- Kane, Stephanie C. 1988. “Omission in Emberá (Chocó) mythography.” Journal of Folklore Research 25 (3): 155-186
- Kane, Stephanie C. 1992. “Race, sex work, and ethnographic representation, or, what to do about Loki’s toast.” Canadian Folklore canadien 15 (1): 109-117.
- Kane, Stephanie C. 1994/2004. The Phantom Gringo Boat: Shamanic Discourse and Development in Panama. Washington D.C.: Smithsonian Institution Press. Second edition: Cybereditions.
- Kane, Stephanie C. 2012. Where Rivers Meet the Sea: the Political Ecology of Water. Philadelphia: Temple University Press.
- Kahn, Hilary. 2003. “Traversing the Q’eqchi’ Imaginary: The Conjecture of Crime in Livingston, Guatemala.” In Philip C. Parnell and Stephanie C. Kane, (eds.), Crimes Power: Anthropologists and the Ethnography of Crime, New York: Palgrave Macmillan :33-54
- Klein, Harriet E. Manelis. 1999. “Narrative.” Journal of Linguistic Anthropology 9 (1-2): 167-169.
- Klein, Harriet E. Manelis. 1986. “Styles of Toba Discourse.” In J.Sherzer & G. Urban, (eds.), Native South American Discourse. The Hague: Mouton de Gruyter : 213-235

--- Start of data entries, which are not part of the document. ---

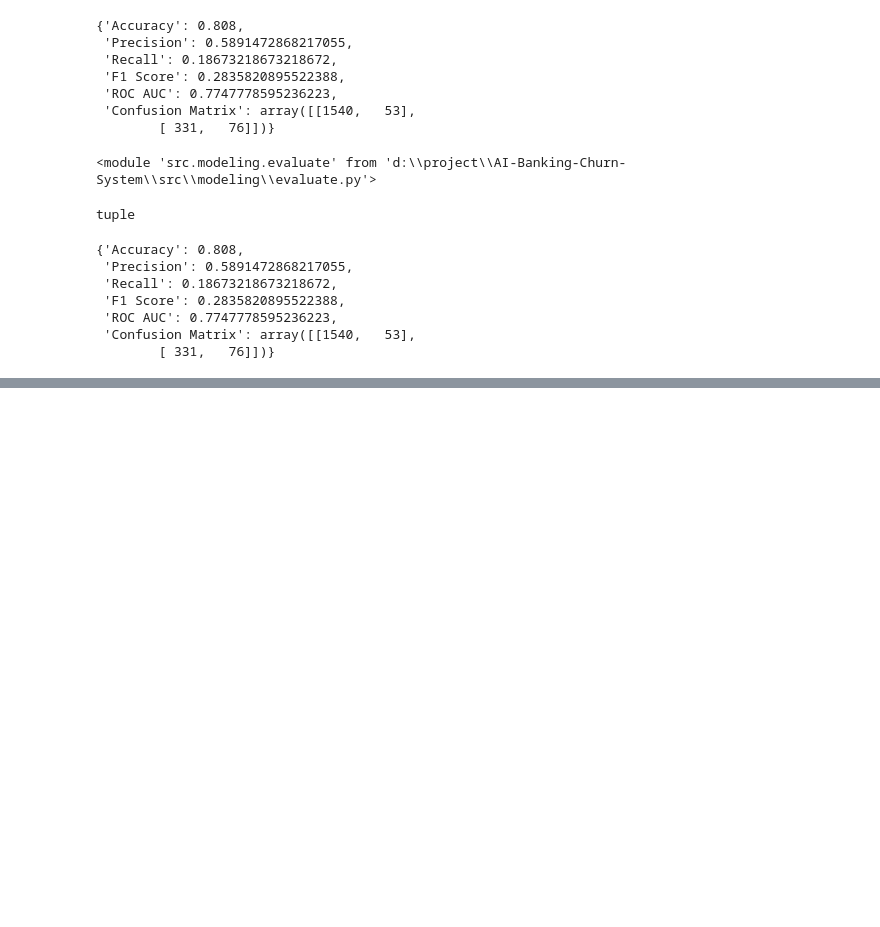
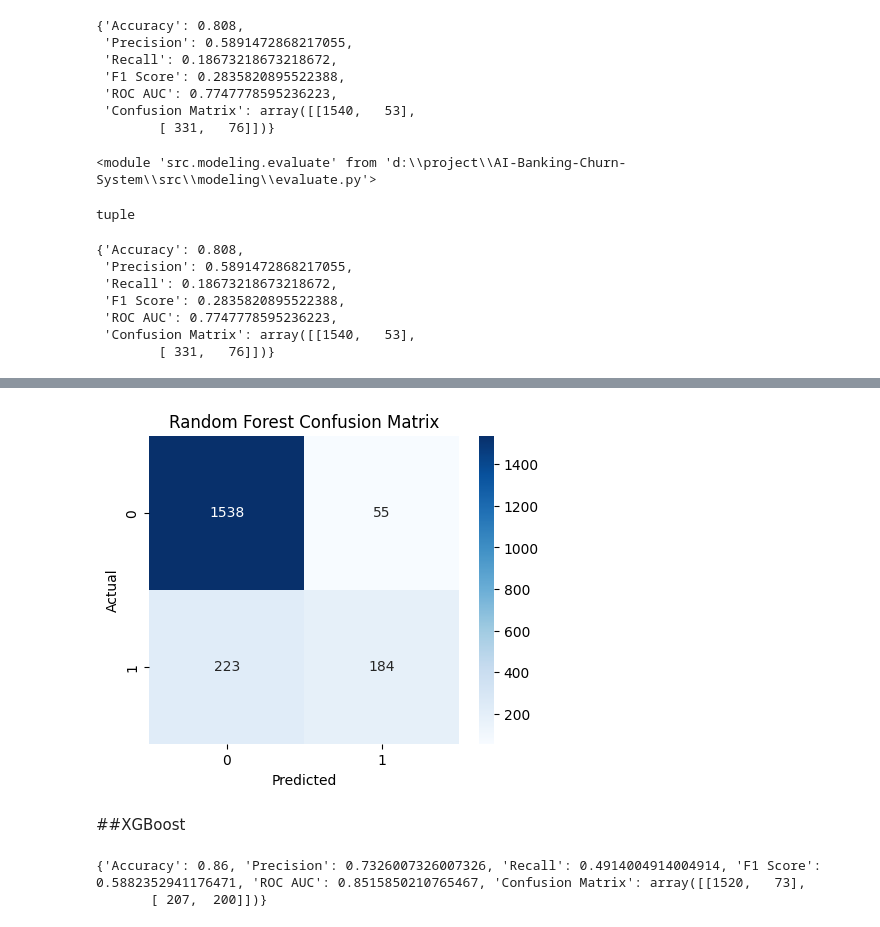
Before and after one commit to aryapathak27/ai-banking-churn-system, a Jupyter notebook: notebooks/03_modeling.ipynb, the cells around one changed output, grey strips where cells are left out. Saved outputs shown, nothing was run; the diff lists cells and outputs as text; code cells hidden in the pictures; blank space fills up the shorter version.

```diff
--- a/notebooks/03_modeling.ipynb
+++ b/notebooks/03_modeling.ipynb
@@ -173,0 +226,13 @@ results
+# %%
+model, scaler = train_model(
+    "random_forest",
+    X_train,
+    y_train
+)
+# %%
+results, y_pred, y_prob = evaluate_model(
+    model,
+    scaler,
+    X_test,
+    y_test
+)
@@ -173,0 +249,26 @@ results
+# %%
+from sklearn.metrics import confusion_matrix
+import seaborn as sns
+import matplotlib.pyplot as plt
+
+cm = confusion_matrix(y_test, y_pred)
+
+plt.figure(figsize=(5,4))
+
+sns.heatmap(
+    cm,
+    annot=True,
+    fmt="d",
+    cmap="Blues"
+)
+
+plt.title("Random Forest Confusion Matrix")
+
+plt.xlabel("Predicted")
+plt.ylabel("Actual")
+
+plt.show()
+# %% [output]
+[figure, added]
+# %% [markdown]
+##XGBoost
@@ -173,0 +295,5 @@ results
+# %%
+print(results)
+# %% [output]
+{'Accuracy': 0.86, 'Precision': 0.7326007326007326, 'Recall': 0.4914004914004914, 'F1 Score': 0.5882352941176471, 'ROC AUC': 0.8515850210765467, 'Confusion Matrix': array([[1520,   73],
+       [ 207,  200]])}
```
Also changed, not shown: parts of 14 cells of this notebook, 5 other files.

- Klein, Harriet E. Manelis. 1978/1981. 2nd printing. Una Gramática de la Lengua Toba: Morfología Verbal y Nominal. Montevideo: Universidad de la República

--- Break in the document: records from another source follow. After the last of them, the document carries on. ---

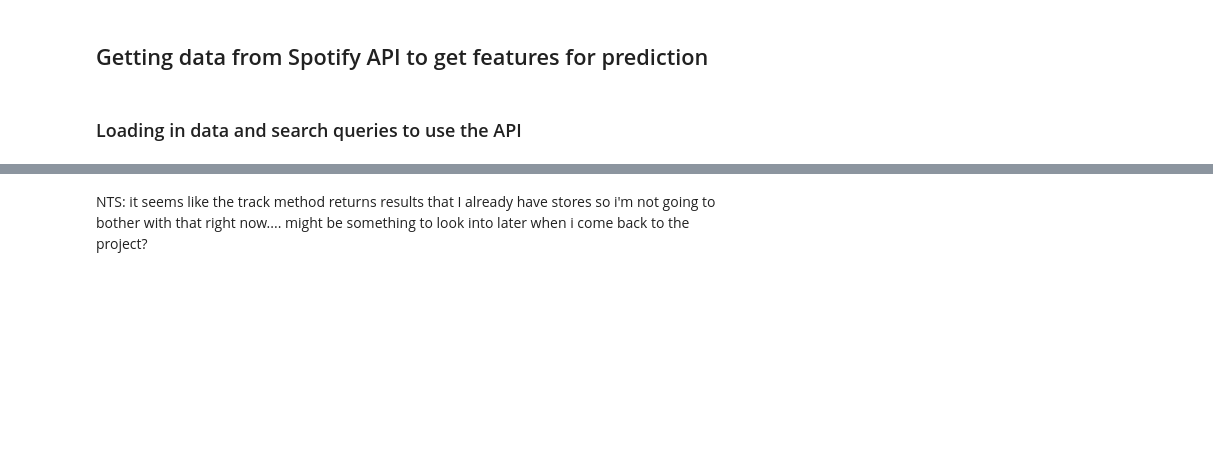
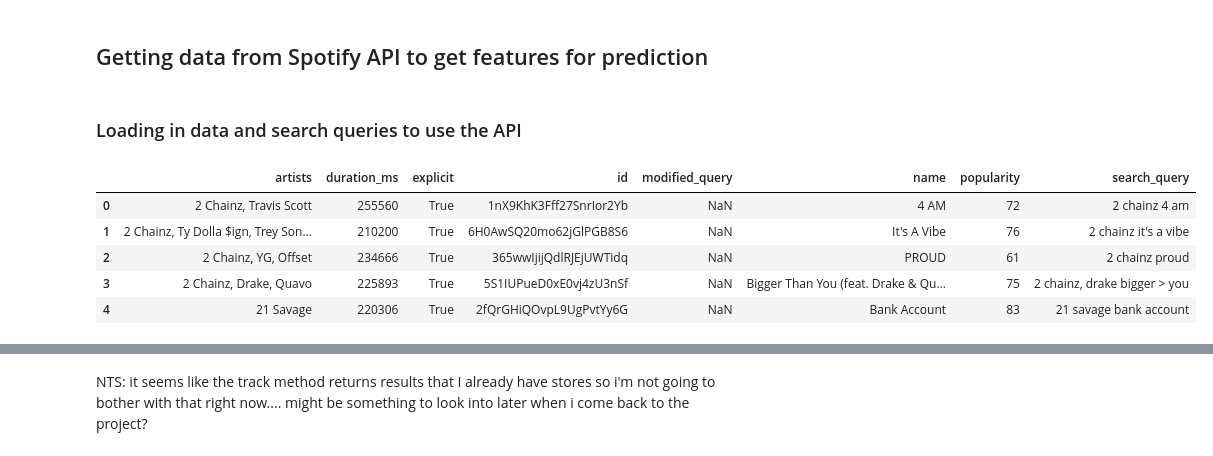
Before and after one commit to cjenniferwong/song_evaluation, a Jupyter notebook: ETL/spotipy api to get more data for features.ipynb, the cells around one changed output, grey strips where cells are left out. Saved outputs shown, nothing was run; the diff lists cells and outputs as text; code cells hidden in the pictures; blank space fills up the shorter version.

```diff
--- a/ETL/spotipy api to get more data for features.ipynb
+++ b/ETL/spotipy api to get more data for features.ipynb
@@ -68,0 +66,10 @@ len(Counter(output_data['id'].values)), len(output_data['id'].values)
+# %%
+output_data = pickle.load(open('../data/search_results.pkl', 'rb'))
+output_data.head()
+# %% [output]
+|  | artists | duration_ms | explicit | id | modified_query | name | popularity | search_query |
+| 0 | 2 Chainz, Travis Scott | 255560 | True | 1nX9KhK3Fff27SnrIor2Yb | NaN | 4 AM | 72 | 2 chainz 4 am |
+| 1 | 2 Chainz, Ty Dolla $ign, Trey Son... | 210200 | True | 6H0AwSQ20mo62jGlPGB8S6 | NaN | It's A Vibe | 76 | 2 chainz it's a vibe |
+| 2 | 2 Chainz, YG, Offset | 234666 | True | 365wwIjijQdlRJEjUWTidq | NaN | PROUD | 61 | 2 chainz proud |
+| 3 | 2 Chainz, Drake, Quavo | 225893 | True | 5S1IUPueD0xE0vj4zU3nSf | NaN | Bigger Than You (feat. Drake & Qu... | 75 | 2 chainz, drake bigger > you |
+| 4 | 21 Savage | 220306 | True | 2fQrGHiQOvpL9UgPvtYy6G | NaN | Bank Account | 83 | 21 savage bank account |
```
Also changed, not shown: parts of 15 cells of this notebook, 6 other files.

- Kroskrity, Paul V. 2001. “Identity.” In Alessandro Duranti, (ed.), Key Terms in Language and Culture. Blackwell Publishers: 106-109

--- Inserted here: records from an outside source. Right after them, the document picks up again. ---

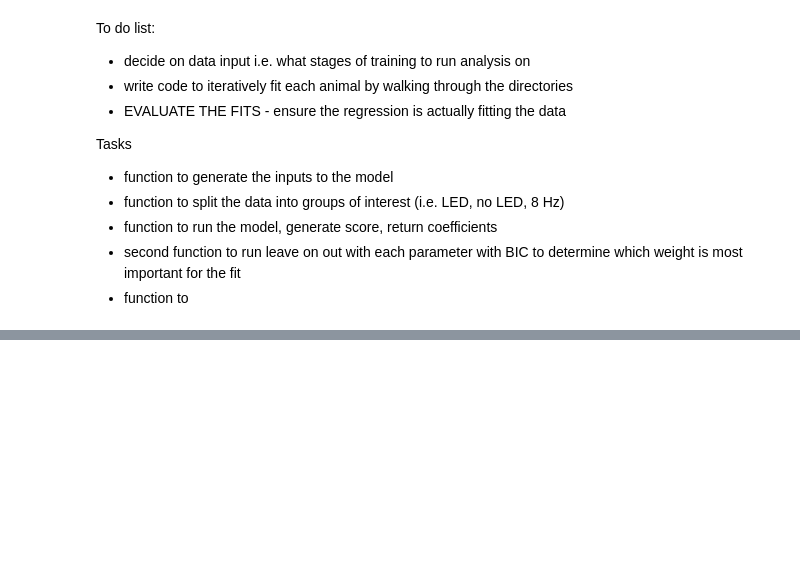
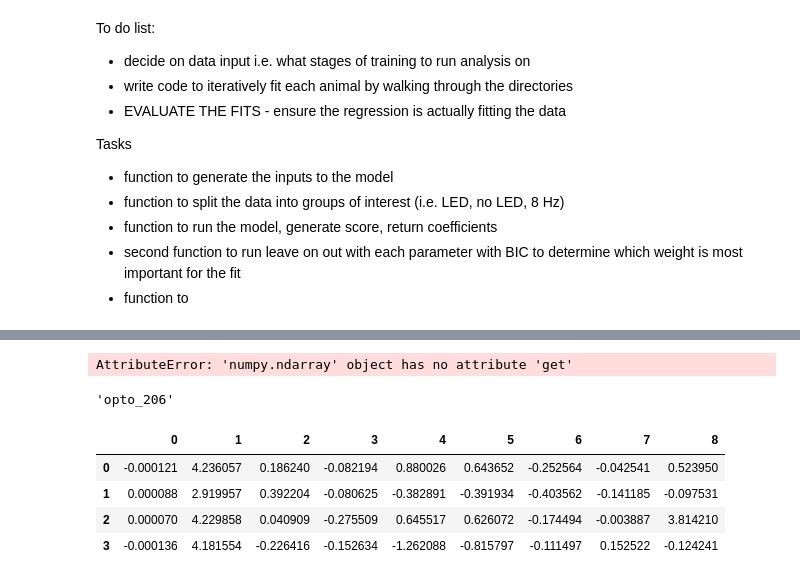
Before and after one commit to bkrall24/Psytrack_fitting, a Jupyter notebook: basic_GLM.ipynb, the cells around one changed output, grey strips where cells are left out. Drawn from its saved outputs; the diff is of its cells as text; code cells hidden in the pictures; blank space fills up the shorter version.

```diff
--- a/basic_GLM.ipynb
+++ b/basic_GLM.ipynb
@@ -307,0 +464,13 @@ Tasks
+# %%
+import seaborn as sns
+
+g = sns.catplot(
+    data= coefs, kind="bar",
+    x="species", y="body_mass_g", hue="sex",
+    errorbar="sd", palette="dark", alpha=.6, height=6
+)
+g.despine(left=True)
+g.set_axis_labels("", "Body mass (g)")
+g.legend.set_title("")
+# %% [output]
+AttributeError: 'numpy.ndarray' object has no attribute 'get'
@@ -307,0 +523,12 @@ Tasks
+# %%
+a
+# %% [output]
+'opto_206'
+# %%
+tt
+# %% [output]
+|  | 0 | 1 | 2 | 3 | 4 | 5 | 6 | 7 | 8 |
+| 0 | -0.000121 | 4.236057 | 0.186240 | -0.082194 | 0.880026 | 0.643652 | -0.252564 | -0.042541 | 0.523950 |
+| 1 | 0.000088 | 2.919957 | 0.392204 | -0.080625 | -0.382891 | -0.391934 | -0.403562 | -0.141185 | -0.097531 |
+| 2 | 0.000070 | 4.229858 | 0.040909 | -0.275509 | 0.645517 | 0.626072 | -0.174494 | -0.003887 | 3.814210 |
+| 3 | -0.000136 | 4.181554 | -0.226416 | -0.152634 | -1.262088 | -0.815797 | -0.111497 | 0.152522 | -0.124241 |
```
Also changed, not shown: parts of 19 cells of this notebook, 7 other files.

- Lemert, Edwin. 1975. “Social Pathology as excerpted. In Stuart H. Traub and Craig B. Little, Theories of Deviance. Itasca: F. E. Peacock Publishers.
- Lévi-Strauss, Claude. 1967. Structural Anthropology. New York: Doubleday.
- Lévi-Strauss, Claude. 1979. Myth and Meaning. New York: Schocken Books.
- Lindsay-Poland, John. 2003. Emperors in the Jungle: The Hidden History of the U.S. in Panama. Durham: Duke University Press.
- Mandelbrot, Benoit B. 1977. The Fractal Geometry of Nature. New York: W.H. Freeman.
- Nencel, Lorraine. 2001. Ethnography and Prostitution in Peru. London: Pluto Press.
- Paredes, Américo. 1958. “With His Pistol in His Hand”: a Border Ballad and its Hero. Austin: University of Texas Press.
- Paredes, Américo. 1966. “The Anglo-American in Mexican Folklore,” In Ray B. Brown, Donald M. Winkelman and Allen Hayman, (ed.), New Voices in American Studies. West Lafayette: Purdue University Press.
- Paredes, Américo. 1977. “On Ethnographic Work Among Minority Groups: A Folklorist’s Perspective.” New Scholar 7: 1-32.
- Pfohl, Stephen. 1994. Second Edition. Images of Deviance and Social Control: A Sociological History. New York: McGraw-Hill.
- Reuss, Richard A. 1974. “That Can’t Be Alan Dundes! Alan Dundes Is Taller than That!”: The Folklore of Folklorists. Journal of American Folklore 87 (346): 303-317.
- Sahlins, Marshall. 1981. Historical Metaphors and Mythical Realities: Structure in the Early history of the Sandwich Islands Kingdom. Ann Arbor: University of Michigan Press.
- Shelemay, Kay K. 1991. A Song of Longing: An Ethiopian Journey. Urbana: University of Illinois Press.
- Starr, June. 2003. “The Anthropologist Accused.” In Philip C. Parnell and Stephanie C. Kane (eds.), Crimes Power: Anthropologists and the Ethnography of Crime. New York: Palgrave Macmillan: 77-98.
- Stoeltje, Beverly J., Cristie L. Fox and Stephen Olbrys. 1999. “The Self in ‘Fieldwork’: A Methodological Concern.” Journal of American Folklore 112 (444): 158-182.